▶ _Provided records_
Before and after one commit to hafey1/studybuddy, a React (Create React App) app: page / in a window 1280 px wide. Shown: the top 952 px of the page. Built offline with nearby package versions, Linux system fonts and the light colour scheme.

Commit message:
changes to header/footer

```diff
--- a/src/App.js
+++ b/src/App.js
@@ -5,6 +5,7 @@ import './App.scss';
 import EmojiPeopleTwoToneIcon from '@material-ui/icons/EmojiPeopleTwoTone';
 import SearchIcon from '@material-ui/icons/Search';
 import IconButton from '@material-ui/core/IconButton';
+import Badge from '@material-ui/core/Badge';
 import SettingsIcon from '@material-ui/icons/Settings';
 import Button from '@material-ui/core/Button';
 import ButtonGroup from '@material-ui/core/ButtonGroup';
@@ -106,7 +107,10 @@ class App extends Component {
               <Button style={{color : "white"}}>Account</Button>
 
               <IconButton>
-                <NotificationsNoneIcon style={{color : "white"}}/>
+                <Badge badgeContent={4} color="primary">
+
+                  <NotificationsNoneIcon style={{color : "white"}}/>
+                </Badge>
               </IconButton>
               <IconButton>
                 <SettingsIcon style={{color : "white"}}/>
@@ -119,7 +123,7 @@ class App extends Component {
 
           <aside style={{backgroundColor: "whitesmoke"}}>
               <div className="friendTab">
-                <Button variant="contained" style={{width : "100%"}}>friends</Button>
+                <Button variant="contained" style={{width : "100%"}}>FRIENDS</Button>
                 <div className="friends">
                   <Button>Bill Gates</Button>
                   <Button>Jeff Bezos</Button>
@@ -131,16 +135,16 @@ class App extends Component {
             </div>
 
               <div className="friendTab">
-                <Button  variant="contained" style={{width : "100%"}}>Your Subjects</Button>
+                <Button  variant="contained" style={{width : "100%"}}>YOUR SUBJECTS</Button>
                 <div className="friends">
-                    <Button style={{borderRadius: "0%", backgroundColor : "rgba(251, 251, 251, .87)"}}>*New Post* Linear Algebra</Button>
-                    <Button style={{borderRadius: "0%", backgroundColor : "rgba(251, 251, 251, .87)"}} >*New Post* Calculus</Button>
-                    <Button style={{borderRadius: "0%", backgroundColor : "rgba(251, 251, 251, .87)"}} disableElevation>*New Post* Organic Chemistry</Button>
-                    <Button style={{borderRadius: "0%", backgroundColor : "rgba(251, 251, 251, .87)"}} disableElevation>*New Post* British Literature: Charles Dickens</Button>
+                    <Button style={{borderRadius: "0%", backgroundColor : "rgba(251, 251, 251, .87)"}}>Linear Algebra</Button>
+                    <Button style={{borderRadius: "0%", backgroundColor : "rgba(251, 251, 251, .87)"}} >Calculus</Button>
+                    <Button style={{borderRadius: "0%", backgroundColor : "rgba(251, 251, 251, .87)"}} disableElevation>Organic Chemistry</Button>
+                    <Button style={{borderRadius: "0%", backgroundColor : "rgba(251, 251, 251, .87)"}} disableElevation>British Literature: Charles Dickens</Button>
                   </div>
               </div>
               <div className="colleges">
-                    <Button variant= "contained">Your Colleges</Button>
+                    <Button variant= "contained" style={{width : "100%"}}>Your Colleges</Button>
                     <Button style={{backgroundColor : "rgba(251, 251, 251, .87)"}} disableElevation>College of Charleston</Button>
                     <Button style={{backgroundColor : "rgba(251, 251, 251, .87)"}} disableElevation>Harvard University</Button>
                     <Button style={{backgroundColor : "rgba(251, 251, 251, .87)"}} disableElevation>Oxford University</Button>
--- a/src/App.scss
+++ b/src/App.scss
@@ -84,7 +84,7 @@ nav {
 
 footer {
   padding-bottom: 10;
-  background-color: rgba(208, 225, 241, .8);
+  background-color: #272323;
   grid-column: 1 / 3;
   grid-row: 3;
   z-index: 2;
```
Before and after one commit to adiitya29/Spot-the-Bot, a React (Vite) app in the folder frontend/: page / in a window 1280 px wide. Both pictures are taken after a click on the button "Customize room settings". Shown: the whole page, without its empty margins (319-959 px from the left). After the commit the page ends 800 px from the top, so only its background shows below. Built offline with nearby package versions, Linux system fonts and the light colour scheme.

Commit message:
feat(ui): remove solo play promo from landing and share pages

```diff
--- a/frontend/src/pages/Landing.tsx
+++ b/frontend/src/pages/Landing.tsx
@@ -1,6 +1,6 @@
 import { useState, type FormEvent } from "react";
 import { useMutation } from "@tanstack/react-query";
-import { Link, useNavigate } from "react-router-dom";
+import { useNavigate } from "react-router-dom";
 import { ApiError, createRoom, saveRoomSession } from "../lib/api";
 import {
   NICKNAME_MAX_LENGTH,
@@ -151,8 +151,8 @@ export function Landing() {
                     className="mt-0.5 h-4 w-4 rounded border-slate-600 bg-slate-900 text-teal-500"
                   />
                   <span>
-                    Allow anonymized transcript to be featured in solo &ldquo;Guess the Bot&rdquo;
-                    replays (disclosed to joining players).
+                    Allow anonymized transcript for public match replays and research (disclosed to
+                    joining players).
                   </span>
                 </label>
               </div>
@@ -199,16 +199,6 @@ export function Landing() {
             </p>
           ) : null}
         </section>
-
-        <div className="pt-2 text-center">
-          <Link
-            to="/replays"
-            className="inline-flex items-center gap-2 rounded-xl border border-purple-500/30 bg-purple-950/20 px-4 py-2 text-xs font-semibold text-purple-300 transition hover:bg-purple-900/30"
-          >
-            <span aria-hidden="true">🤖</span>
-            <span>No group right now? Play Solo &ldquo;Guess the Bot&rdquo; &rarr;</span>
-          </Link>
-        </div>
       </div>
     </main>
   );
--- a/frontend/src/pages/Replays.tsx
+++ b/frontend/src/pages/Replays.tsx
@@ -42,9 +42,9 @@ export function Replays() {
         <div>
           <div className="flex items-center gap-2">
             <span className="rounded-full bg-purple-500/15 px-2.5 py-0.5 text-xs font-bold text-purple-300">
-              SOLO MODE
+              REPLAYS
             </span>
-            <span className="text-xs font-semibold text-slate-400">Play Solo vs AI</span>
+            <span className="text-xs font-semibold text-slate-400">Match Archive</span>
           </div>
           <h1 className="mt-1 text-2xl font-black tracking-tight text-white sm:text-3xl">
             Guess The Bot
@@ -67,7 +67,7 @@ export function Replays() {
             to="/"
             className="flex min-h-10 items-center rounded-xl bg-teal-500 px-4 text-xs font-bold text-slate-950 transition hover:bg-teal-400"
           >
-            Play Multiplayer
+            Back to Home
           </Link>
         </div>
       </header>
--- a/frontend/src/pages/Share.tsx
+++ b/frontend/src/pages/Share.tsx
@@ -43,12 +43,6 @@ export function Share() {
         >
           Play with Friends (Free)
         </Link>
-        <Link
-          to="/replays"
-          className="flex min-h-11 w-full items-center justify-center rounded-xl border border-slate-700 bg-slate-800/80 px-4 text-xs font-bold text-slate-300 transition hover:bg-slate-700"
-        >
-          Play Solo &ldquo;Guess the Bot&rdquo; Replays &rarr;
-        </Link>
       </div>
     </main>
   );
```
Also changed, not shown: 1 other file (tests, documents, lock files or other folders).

▶ _Activity_
If a line in the listing holds the word "material", list that line.

▶ _Task solution_
 import EmojiPeopleTwoToneIcon from '@material-ui/icons/EmojiPeopleTwoTone';
 import SearchIcon from '@material-ui/icons/Search';
 import IconButton from '@material-ui/core/IconButton';
+import Badge from '@material-ui/core/Badge';
 import SettingsIcon from '@material-ui/icons/Settings';
 import Button from '@material-ui/core/Button';
 import ButtonGroup from '@material-ui/core/ButtonGroup';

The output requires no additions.